Record excerpts
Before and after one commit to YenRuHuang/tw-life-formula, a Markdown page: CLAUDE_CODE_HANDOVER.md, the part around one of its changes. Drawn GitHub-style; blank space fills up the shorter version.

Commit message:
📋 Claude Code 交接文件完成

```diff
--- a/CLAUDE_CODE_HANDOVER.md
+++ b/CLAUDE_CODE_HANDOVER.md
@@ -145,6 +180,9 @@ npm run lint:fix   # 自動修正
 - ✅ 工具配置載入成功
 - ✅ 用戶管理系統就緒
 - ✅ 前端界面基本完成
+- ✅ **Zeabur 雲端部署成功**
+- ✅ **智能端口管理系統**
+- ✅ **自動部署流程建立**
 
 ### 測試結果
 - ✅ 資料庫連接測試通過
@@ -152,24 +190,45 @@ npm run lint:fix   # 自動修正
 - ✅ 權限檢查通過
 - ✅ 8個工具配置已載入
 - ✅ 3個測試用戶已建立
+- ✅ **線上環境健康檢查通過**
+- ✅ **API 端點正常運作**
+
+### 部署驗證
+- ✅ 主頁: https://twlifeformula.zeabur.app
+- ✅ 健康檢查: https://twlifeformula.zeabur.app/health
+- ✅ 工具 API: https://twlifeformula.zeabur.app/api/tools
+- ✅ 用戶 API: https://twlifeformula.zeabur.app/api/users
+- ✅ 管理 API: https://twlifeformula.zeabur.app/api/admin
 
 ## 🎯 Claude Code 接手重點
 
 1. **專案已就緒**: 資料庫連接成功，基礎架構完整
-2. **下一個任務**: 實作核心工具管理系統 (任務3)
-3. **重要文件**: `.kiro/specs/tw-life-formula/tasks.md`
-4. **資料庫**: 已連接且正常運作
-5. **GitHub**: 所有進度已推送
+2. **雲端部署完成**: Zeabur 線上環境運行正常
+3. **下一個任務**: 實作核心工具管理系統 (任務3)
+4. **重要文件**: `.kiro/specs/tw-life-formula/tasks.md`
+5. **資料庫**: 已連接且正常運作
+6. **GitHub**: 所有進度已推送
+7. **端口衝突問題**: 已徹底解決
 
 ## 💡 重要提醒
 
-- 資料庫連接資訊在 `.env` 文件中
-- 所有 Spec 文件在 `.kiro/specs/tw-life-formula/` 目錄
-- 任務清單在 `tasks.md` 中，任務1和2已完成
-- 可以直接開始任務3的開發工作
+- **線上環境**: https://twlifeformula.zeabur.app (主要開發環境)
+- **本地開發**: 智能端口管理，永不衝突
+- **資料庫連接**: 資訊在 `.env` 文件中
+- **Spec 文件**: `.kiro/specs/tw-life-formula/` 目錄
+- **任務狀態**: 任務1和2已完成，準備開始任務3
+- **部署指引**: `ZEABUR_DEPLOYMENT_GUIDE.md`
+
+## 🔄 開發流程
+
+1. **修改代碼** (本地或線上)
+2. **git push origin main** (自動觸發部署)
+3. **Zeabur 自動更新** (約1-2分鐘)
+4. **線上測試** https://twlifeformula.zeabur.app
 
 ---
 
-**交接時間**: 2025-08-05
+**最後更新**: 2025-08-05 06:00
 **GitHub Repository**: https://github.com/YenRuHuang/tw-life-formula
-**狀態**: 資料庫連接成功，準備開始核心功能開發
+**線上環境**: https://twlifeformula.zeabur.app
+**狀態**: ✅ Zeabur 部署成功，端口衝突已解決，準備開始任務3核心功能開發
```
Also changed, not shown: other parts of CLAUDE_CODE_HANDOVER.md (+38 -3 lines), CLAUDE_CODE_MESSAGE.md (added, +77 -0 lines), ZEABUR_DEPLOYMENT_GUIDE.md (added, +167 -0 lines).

Try it
Repeat every line of the records, exactly as given.

Result
Before and after one commit to YenRuHuang/tw-life-formula, a Markdown page: CLAUDE_CODE_HANDOVER.md, the part around one of its changes. Drawn GitHub-style; blank space fills up the shorter version.

Commit message:
📋 Claude Code 交接文件完成

```diff
--- a/CLAUDE_CODE_HANDOVER.md
+++ b/CLAUDE_CODE_HANDOVER.md
@@ -145,6 +180,9 @@ npm run lint:fix   # 自動修正
 - ✅ 工具配置載入成功
 - ✅ 用戶管理系統就緒
 - ✅ 前端界面基本完成
+- ✅ **Zeabur 雲端部署成功**
+- ✅ **智能端口管理系統**
+- ✅ **自動部署流程建立**
 
 ### 測試結果
 - ✅ 資料庫連接測試通過
@@ -152,24 +190,45 @@ npm run lint:fix   # 自動修正
 - ✅ 權限檢查通過
 - ✅ 8個工具配置已載入
 - ✅ 3個測試用戶已建立
+- ✅ **線上環境健康檢查通過**
+- ✅ **API 端點正常運作**
+
+### 部署驗證
+- ✅ 主頁: https://twlifeformula.zeabur.app
+- ✅ 健康檢查: https://twlifeformula.zeabur.app/health
+- ✅ 工具 API: https://twlifeformula.zeabur.app/api/tools
+- ✅ 用戶 API: https://twlifeformula.zeabur.app/api/users
+- ✅ 管理 API: https://twlifeformula.zeabur.app/api/admin
 
 ## 🎯 Claude Code 接手重點
 
 1. **專案已就緒**: 資料庫連接成功，基礎架構完整
-2. **下一個任務**: 實作核心工具管理系統 (任務3)
-3. **重要文件**: `.kiro/specs/tw-life-formula/tasks.md`
-4. **資料庫**: 已連接且正常運作
-5. **GitHub**: 所有進度已推送
+2. **雲端部署完成**: Zeabur 線上環境運行正常
+3. **下一個任務**: 實作核心工具管理系統 (任務3)
+4. **重要文件**: `.kiro/specs/tw-life-formula/tasks.md`
+5. **資料庫**: 已連接且正常運作
+6. **GitHub**: 所有進度已推送
+7. **端口衝突問題**: 已徹底解決
 
 ## 💡 重要提醒
 
-- 資料庫連接資訊在 `.env` 文件中
-- 所有 Spec 文件在 `.kiro/specs/tw-life-formula/` 目錄
-- 任務清單在 `tasks.md` 中，任務1和2已完成
-- 可以直接開始任務3的開發工作
+- **線上環境**: https://twlifeformula.zeabur.app (主要開發環境)
+- **本地開發**: 智能端口管理，永不衝突
+- **資料庫連接**: 資訊在 `.env` 文件中
+- **Spec 文件**: `.kiro/specs/tw-life-formula/` 目錄
+- **任務狀態**: 任務1和2已完成，準備開始任務3
+- **部署指引**: `ZEABUR_DEPLOYMENT_GUIDE.md`
+
+## 🔄 開發流程
+
+1. **修改代碼** (本地或線上)
+2. **git push origin main** (自動觸發部署)
+3. **Zeabur 自動更新** (約1-2分鐘)
+4. **線上測試** https://twlifeformula.zeabur.app
 
 ---
 
-**交接時間**: 2025-08-05
+**最後更新**: 2025-08-05 06:00
 **GitHub Repository**: https://github.com/YenRuHuang/tw-life-formula
-**狀態**: 資料庫連接成功，準備開始核心功能開發
+**線上環境**: https://twlifeformula.zeabur.app
+**狀態**: ✅ Zeabur 部署成功，端口衝突已解決，準備開始任務3核心功能開發
```
Also changed, not shown: other parts of CLAUDE_CODE_HANDOVER.md (+38 -3 lines), CLAUDE_CODE_MESSAGE.md (added, +77 -0 lines), ZEABUR_DEPLOYMENT_GUIDE.md (added, +167 -0 lines).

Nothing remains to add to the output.